The origin of intraventricular schwannomas is unknown. However, similar to the hypotheses about the histogenesis of spinal intramedullary (3) and intracerebral schwannomas (11), which are slightly more common than intraventricular schwannomas, different possibilities may be considered. Schwannomas may arise from the sympathetic nerve plexus surrounding blood vessels. These vascular nerves can be found around medullary vessels, in the choroid plexus and in the meninges (10). An alternative hypothesis is the origin from ectopic neural crest-derived cells, which had been displaced during embryogenesis. This hypothesis may point to a link between intraventricular schwannomas and the so-called neurocristopathies, which comprise a spectrum of dysgenetic and neoplastic disorders associated with alterations in the migration, growth and differentiation of neural crest tissue during embryogenesis (2). Prominent examples include the neurofibromatoses, Hirschsprung's disease, and Waardenburg syndrome (2). However, our patient did not demonstrate any clinical signs or symptoms indicative of these diseases.

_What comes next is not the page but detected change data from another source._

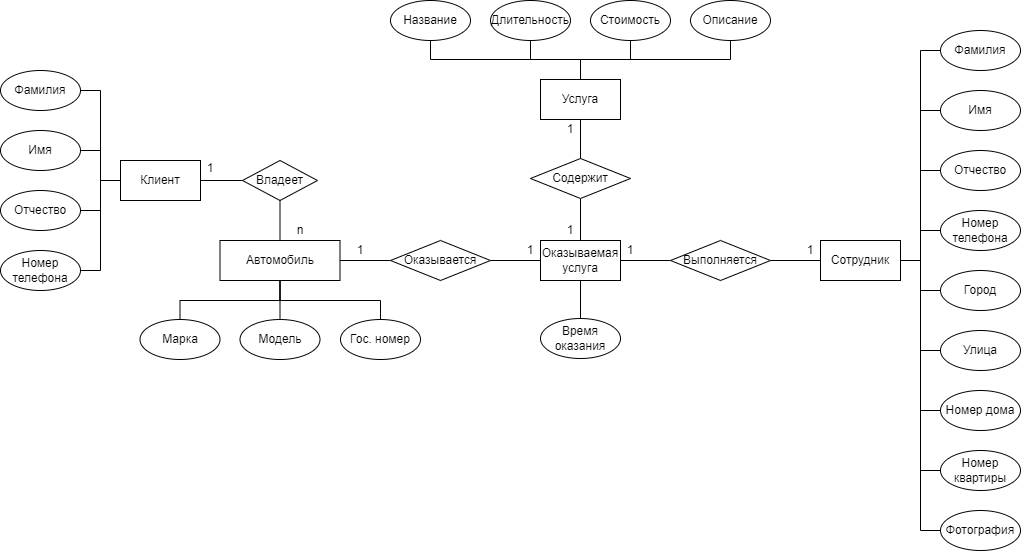
Mejioy/SUBD keeps this draw.io diagram as Concept.drawio.png. Above is the earlier version. Source tidied: cells renumbered, new cells last; positions are measured from the earlier drawing's top-left corner, leaving out a move shared by most shapes.
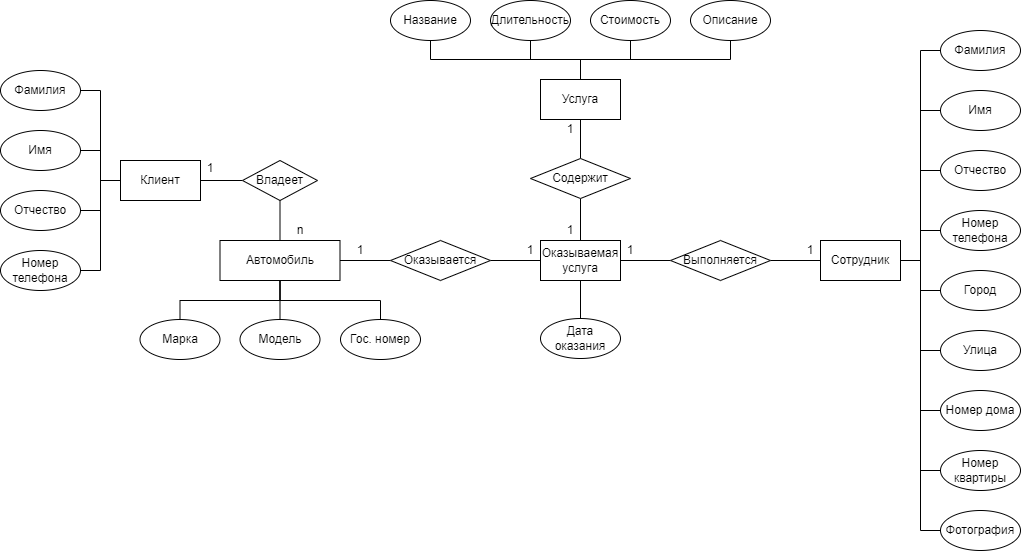
Above is the later version.

Change to the diagram source:
```diff
@@ -69,7 +69,7 @@
     <mxCell id="20" value="Номер телефона" style="ellipse;whiteSpace=wrap;html=1;" parent="1" vertex="1">
       <mxGeometry y="250" width="80" height="40" as="geometry" />
     </mxCell>
-    <mxCell id="21" value="Время оказания" style="ellipse;whiteSpace=wrap;html=1;" parent="1" vertex="1">
+    <mxCell id="21" value="Дата оказания" style="ellipse;whiteSpace=wrap;html=1;" parent="1" vertex="1">
       <mxGeometry x="540" y="318" width="80" height="40" as="geometry" />
     </mxCell>
     <mxCell id="22" style="edgeStyle=orthogonalEdgeStyle;rounded=0;jettySize=auto;html=1;exitX=0.5;exitY=1;exitDx=0;exitDy=0;entryX=0.5;entryY=0;entryDx=0;entryDy=0;endArrow=none;endFill=0;" parent="1" edge="1" source="23" target="21">
```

Neuroradiologically, intraventricular schwannomas cannot be differentiated with certainty from other, more common intraventricular neoplasms such as ependymal and choroid plexus tumors. Histologically, the diagnosis is straight forward, with the main differential diagnoses being pilocytic astrocytoma and fibroblastic meningioma. However, the abundance of reticulin fibers and the lack of GFAP immunoreactivity rules out a pilocytic astrocytoma, while the strong expression of protein S-100 and absence of immunoreactivity for epithelial membrane antigen excludes a fibroblastic meningioma.
In summary, we have reported on a benign schwannoma in the posterior part of the third ventricle. The origin of this tumor is unclear. Schwann cell tumors should be included as a rare differential diagnosis in patients with intraventricular tumors.
Contributed by A. Martina Messing-Jünger, MD, Markus J. Riemenschneider, MD, Guido Reifenberger, MD, PhD